The current UK rate of early onset GBS is comparable to that in countries in which screening is recommended. A significant burden of disease is found in risk groups whose management would not be affected by a screening programme. The ability of screening to significantly impact on mortality and long term morbidity caused by GBS is uncertain.

Systematic reviews of culture testing suggest that many screen positive women may no longer be carriers at the point of treatment. In the absence of a diagnostic test, current screening strategies are unable to distinguish between carriers whose babies will be affected by early onset GBS and those which would not. As a result many thousands of low risk women would receive intravenous antibiotic prophylaxis during labour. The consequences of expanding antibiotic usage in this way are unknown.

A number of Questions and Answers have been written to help explain the rationale (updated May 2015).


Find general information about population health screening.

More about Group B Streptococcus

GBS is one of many bacteria that can be present in our bodies. It usually causes no harm. This situation is called carrying GBS or being colonised with GBS. GBS is commonly found in the digestive system and the female reproductive system. It's estimated that about one in four pregnant women in the UK carry GBS.

Around the time of labour and birth, many babies come into contact with GBS and are colonised by the bacteria. Most pregnant women who carry GBS bacteria have healthy babies. However, there's a small risk that GBS can pass to the baby during childbirth. Rarely, GBS infection in newborn babies can cause serious complications that can be life-threatening.

Extremely rarely, GBS infection during pregnancy can also cause miscarriage, early (premature) labour or stillbirth. If a baby develops GBS infection less than seven days after birth, it's known as early-onset GBS infection. Most babies who become infected develop symptoms within 12 hours of birth.
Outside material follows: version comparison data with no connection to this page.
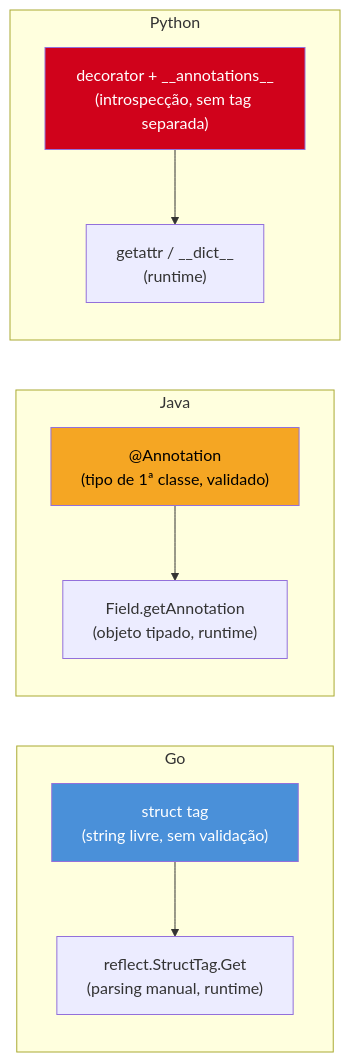
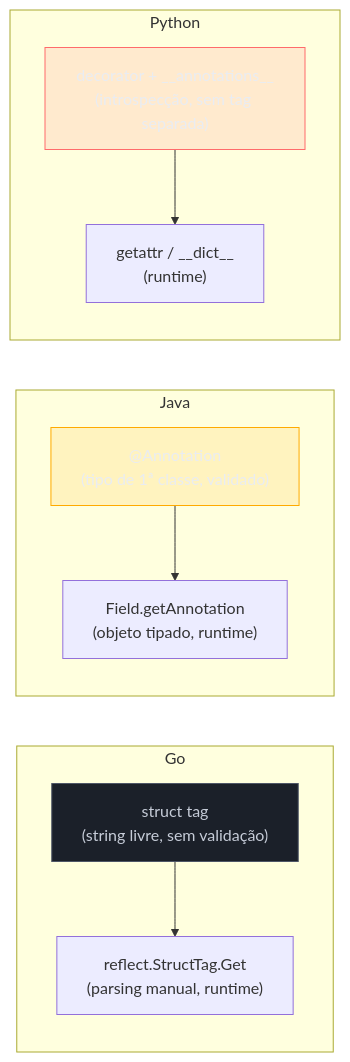
One commit to josenaldo/codex-technomanticus changed the third of 3 diagrams in 03-Dominios/Tecnologia/Go/02 - Tipos, structs e métodos/07 - Struct tags e reflection básica.md. Above: the diagram before and after it, drawn with Mermaid. The commit also changed other lines of this file and 1181 other files, not shown here.

First line of the commit message:
fix(diagramas): paleta do sistema no lugar de cor cravada no markdown

````diff
--- a/03-Dominios/Tecnologia/Go/02 - Tipos, structs e métodos/07 - Struct tags e reflection básica.md
+++ b/03-Dominios/Tecnologia/Go/02 - Tipos, structs e métodos/07 - Struct tags e reflection básica.md
@@ -391,16 +397,19 @@
 ```mermaid
 flowchart LR
+    classDef neutro fill:#1B2029,stroke:#4E5666,color:#C6CCD8
+    classDef destaque fill:#FFAA0024,stroke:#FFAA00,color:#E9ECF2
+    classDef falha fill:#FF6B6B24,stroke:#FF6B6B,color:#E9ECF2
     subgraph Go["Go"]
         G1["struct tag\n(string livre, sem validação)"] --> G2["reflect.StructTag.Get\n(parsing manual, runtime)"]
     end
     subgraph Java["Java"]
         J1["@Annotation\n(tipo de 1ª classe, validado)"] --> J2["Field.getAnnotation\n(objeto tipado, runtime)"]
     end
     subgraph Python["Python"]
         P1["decorator + __annotations__\n(introspecção, sem tag separada)"] --> P2["getattr / __dict__\n(runtime)"]
     end
 
-    style G1 fill:#4A90D9,color:#fff
-    style J1 fill:#F5A623,color:#000
-    style P1 fill:#D0021B,color:#fff
+    class G1 neutro
+    class J1 destaque
+    class P1 falha
 ```
````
It's estimated that about one in 2,000 babies born in the UK and Ireland develops early-onset GBS infection. This means that every year in the UK (with 680,000 births a year) around 340 babies will develop early-onset GBS infection.

There are a number of clinical risk factors which increase the risk of EOGBS sepsis. These include preterm birth (less than 37 weeks gestation), prolonged rupture of the membranes and maternal fever in labour. In the UK healthcare professionals are encouraged to identify and manage high risk pregnancies on the basis of an assessment of these risk factors.

The Royal College of Obstetricians and Gynaecologists have published a guideline for professionals and information for the public.

» View the professional guideline

» View the public information


Group B Strep Support
National Childbirth Trust
Royal College of Midwives
Royal College of Obstetricians and Gynaecologists
Royal College of Paediatrics and Child Health

The stakeholder groups will be involved when the recommendation is next reviewed. If you think your organisation should be added, please contact us. More information for stakeholders can be found in appendix C of the UK NSC evidence review process.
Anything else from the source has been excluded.